- **Task description**
The answer is the full listing below, copied exactly, with its pictures omitted.
◇ ◇ ◇ ◇ ◇
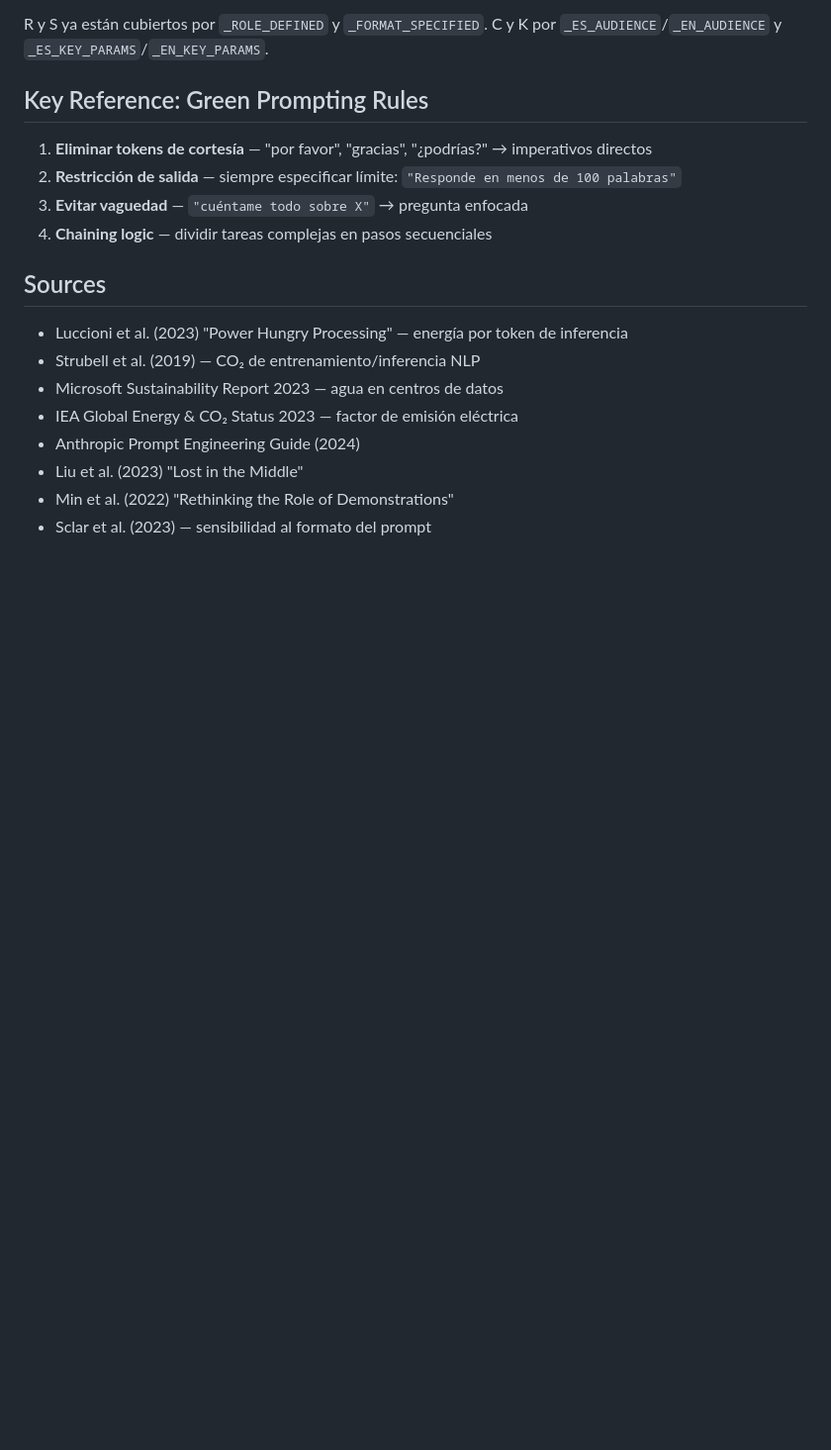
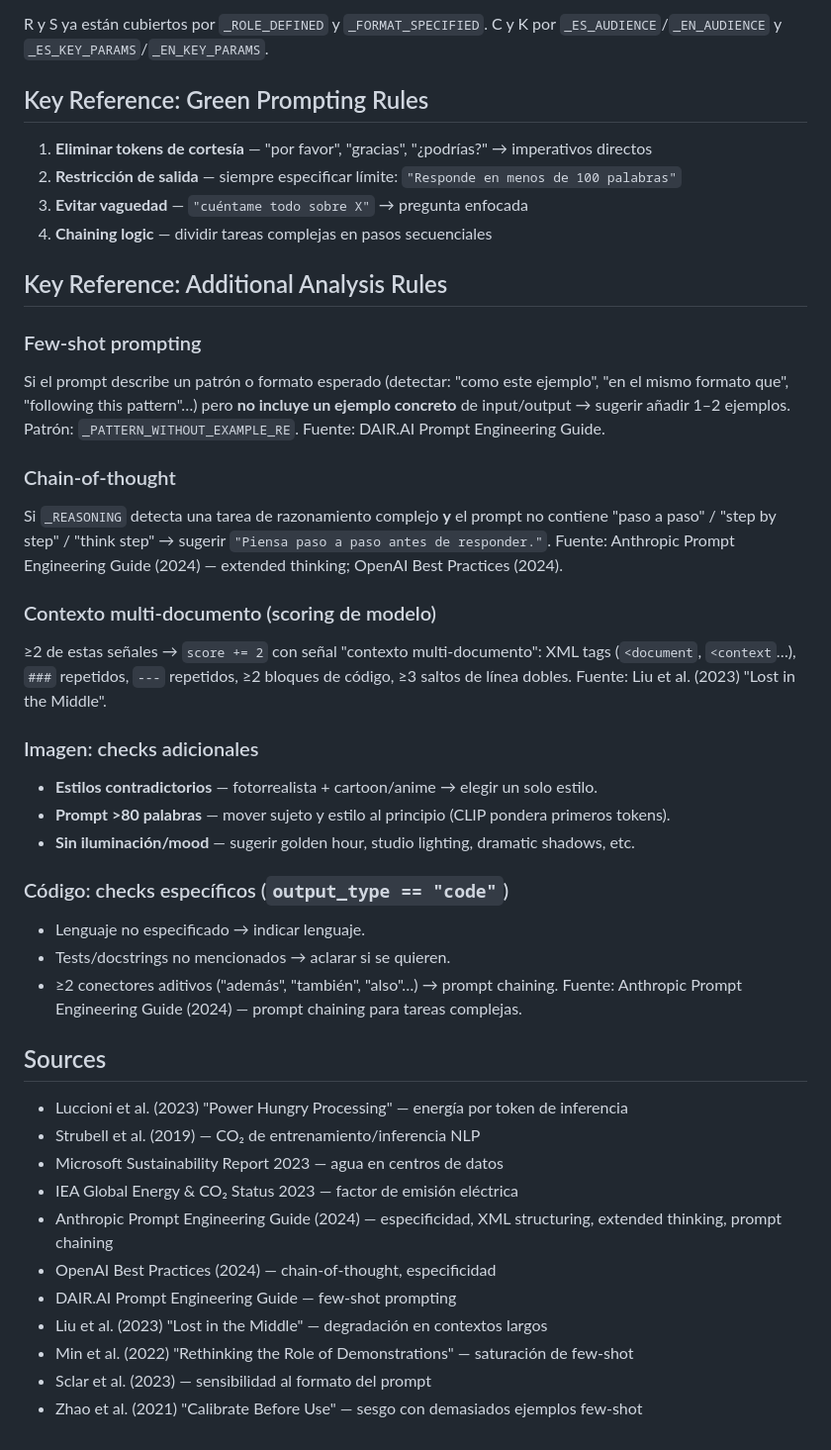
Before and after one commit to gemrazer/eco-ai, a Markdown page: CLAUDE.md, the part around the change. Shown at 99% size. Rendered like a GitHub page; blank space fills up the shorter version.

Commit message:
docs: add missing sources and new analysis rules to CLAUDE.md and README
CLAUDE.md:
- Add Key Reference section for new analysis rules: few-shot prompting,
  chain-of-thought, multi-document context scoring, image checks, and
  code-specific checks — each with its source
- Add to Sources: OpenAI Best Practices (2024), DAIR.AI Prompt Engineering
  Guide, Zhao et al. (2021); expand Anthropic guide entry with specifics

README.md:
- Extend prompt analysis description to mention few-shot and chain-of-thought
- Add to Sources: Zhao et al. (2021), Sclar et al. (2023),
  OpenAI Best Practices (2024), DAIR.AI Prompt Engineering Guide

Co-Authored-By: Claude Sonnet 4.6 <noreply@anthropic.com>

```diff
--- a/CLAUDE.md
+++ b/CLAUDE.md
@@ -83,13 +83,41 @@ R y S ya están cubiertos por `_ROLE_DEFINED` y `_FORMAT_SPECIFIED`. C y K por `
 3. **Evitar vaguedad** — `"cuéntame todo sobre X"` → pregunta enfocada
 4. **Chaining logic** — dividir tareas complejas en pasos secuenciales
 
+## Key Reference: Additional Analysis Rules
+
+### Few-shot prompting
+Si el prompt describe un patrón o formato esperado (detectar: "como este ejemplo", "en el mismo formato que", "following this pattern"…) pero **no incluye un ejemplo concreto** de input/output → sugerir añadir 1–2 ejemplos.
+Patrón: `_PATTERN_WITHOUT_EXAMPLE_RE`. Fuente: DAIR.AI Prompt Engineering Guide.
+
+### Chain-of-thought
+Si `_REASONING` detecta una tarea de razonamiento complejo **y** el prompt no contiene "paso a paso" / "step by step" / "think step" → sugerir `"Piensa paso a paso antes de responder."`.
+Fuente: Anthropic Prompt Engineering Guide (2024) — extended thinking; OpenAI Best Practices (2024).
+
+### Contexto multi-documento (scoring de modelo)
+≥2 de estas señales → `score += 2` con señal "contexto multi-documento": XML tags (`<document`, `<context`…), `###` repetidos, `---` repetidos, ≥2 bloques de código, ≥3 saltos de línea dobles.
+Fuente: Liu et al. (2023) "Lost in the Middle".
+
+### Imagen: checks adicionales
+- **Estilos contradictorios** — fotorrealista + cartoon/anime → elegir un solo estilo.
+- **Prompt >80 palabras** — mover sujeto y estilo al principio (CLIP pondera primeros tokens).
+- **Sin iluminación/mood** — sugerir golden hour, studio lighting, dramatic shadows, etc.
+
+### Código: checks específicos (`output_type == "code"`)
+- Lenguaje no especificado → indicar lenguaje.
+- Tests/docstrings no mencionados → aclarar si se quieren.
+- ≥2 conectores aditivos ("además", "también", "also"…) → prompt chaining.
+Fuente: Anthropic Prompt Engineering Guide (2024) — prompt chaining para tareas complejas.
+
 ## Sources
 
 - Luccioni et al. (2023) "Power Hungry Processing" — energía por token de inferencia
 - Strubell et al. (2019) — CO₂ de entrenamiento/inferencia NLP
 - Microsoft Sustainability Report 2023 — agua en centros de datos
 - IEA Global Energy & CO₂ Status 2023 — factor de emisión eléctrica
-- Anthropic Prompt Engineering Guide (2024)
-- Liu et al. (2023) "Lost in the Middle"
-- Min et al. (2022) "Rethinking the Role of Demonstrations"
+- Anthropic Prompt Engineering Guide (2024) — especificidad, XML structuring, extended thinking, prompt chaining
+- OpenAI Best Practices (2024) — chain-of-thought, especificidad
+- DAIR.AI Prompt Engineering Guide — few-shot prompting
+- Liu et al. (2023) "Lost in the Middle" — degradación en contextos largos
+- Min et al. (2022) "Rethinking the Role of Demonstrations" — saturación de few-shot
 - Sclar et al. (2023) — sensibilidad al formato del prompt
+- Zhao et al. (2021) "Calibrate Before Use" — sesgo con demasiados ejemplos few-shot
```
Also changed, not shown: README.md (+5 -1 lines).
◇ ◇ ◇ ◇ ◇
- **Exercise response**
Before and after one commit to gemrazer/eco-ai, a Markdown page: CLAUDE.md, the part around the change. Shown at 99% size. Rendered like a GitHub page; blank space fills up the shorter version.

Commit message:
docs: add missing sources and new analysis rules to CLAUDE.md and README
CLAUDE.md:
- Add Key Reference section for new analysis rules: few-shot prompting,
  chain-of-thought, multi-document context scoring, image checks, and
  code-specific checks — each with its source
- Add to Sources: OpenAI Best Practices (2024), DAIR.AI Prompt Engineering
  Guide, Zhao et al. (2021); expand Anthropic guide entry with specifics

README.md:
- Extend prompt analysis description to mention few-shot and chain-of-thought
- Add to Sources: Zhao et al. (2021), Sclar et al. (2023),
  OpenAI Best Practices (2024), DAIR.AI Prompt Engineering Guide

Co-Authored-By: Claude Sonnet 4.6 <noreply@anthropic.com>

```diff
--- a/CLAUDE.md
+++ b/CLAUDE.md
@@ -83,13 +83,41 @@ R y S ya están cubiertos por `_ROLE_DEFINED` y `_FORMAT_SPECIFIED`. C y K por `
 3. **Evitar vaguedad** — `"cuéntame todo sobre X"` → pregunta enfocada
 4. **Chaining logic** — dividir tareas complejas en pasos secuenciales
 
+## Key Reference: Additional Analysis Rules
+
+### Few-shot prompting
+Si el prompt describe un patrón o formato esperado (detectar: "como este ejemplo", "en el mismo formato que", "following this pattern"…) pero **no incluye un ejemplo concreto** de input/output → sugerir añadir 1–2 ejemplos.
+Patrón: `_PATTERN_WITHOUT_EXAMPLE_RE`. Fuente: DAIR.AI Prompt Engineering Guide.
+
+### Chain-of-thought
+Si `_REASONING` detecta una tarea de razonamiento complejo **y** el prompt no contiene "paso a paso" / "step by step" / "think step" → sugerir `"Piensa paso a paso antes de responder."`.
+Fuente: Anthropic Prompt Engineering Guide (2024) — extended thinking; OpenAI Best Practices (2024).
+
+### Contexto multi-documento (scoring de modelo)
+≥2 de estas señales → `score += 2` con señal "contexto multi-documento": XML tags (`<document`, `<context`…), `###` repetidos, `---` repetidos, ≥2 bloques de código, ≥3 saltos de línea dobles.
+Fuente: Liu et al. (2023) "Lost in the Middle".
+
+### Imagen: checks adicionales
+- **Estilos contradictorios** — fotorrealista + cartoon/anime → elegir un solo estilo.
+- **Prompt >80 palabras** — mover sujeto y estilo al principio (CLIP pondera primeros tokens).
+- **Sin iluminación/mood** — sugerir golden hour, studio lighting, dramatic shadows, etc.
+
+### Código: checks específicos (`output_type == "code"`)
+- Lenguaje no especificado → indicar lenguaje.
+- Tests/docstrings no mencionados → aclarar si se quieren.
+- ≥2 conectores aditivos ("además", "también", "also"…) → prompt chaining.
+Fuente: Anthropic Prompt Engineering Guide (2024) — prompt chaining para tareas complejas.
+
 ## Sources
 
 - Luccioni et al. (2023) "Power Hungry Processing" — energía por token de inferencia
 - Strubell et al. (2019) — CO₂ de entrenamiento/inferencia NLP
 - Microsoft Sustainability Report 2023 — agua en centros de datos
 - IEA Global Energy & CO₂ Status 2023 — factor de emisión eléctrica
-- Anthropic Prompt Engineering Guide (2024)
-- Liu et al. (2023) "Lost in the Middle"
-- Min et al. (2022) "Rethinking the Role of Demonstrations"
+- Anthropic Prompt Engineering Guide (2024) — especificidad, XML structuring, extended thinking, prompt chaining
+- OpenAI Best Practices (2024) — chain-of-thought, especificidad
+- DAIR.AI Prompt Engineering Guide — few-shot prompting
+- Liu et al. (2023) "Lost in the Middle" — degradación en contextos largos
+- Min et al. (2022) "Rethinking the Role of Demonstrations" — saturación de few-shot
 - Sclar et al. (2023) — sensibilidad al formato del prompt
+- Zhao et al. (2021) "Calibrate Before Use" — sesgo con demasiados ejemplos few-shot
```
Also changed, not shown: README.md (+5 -1 lines).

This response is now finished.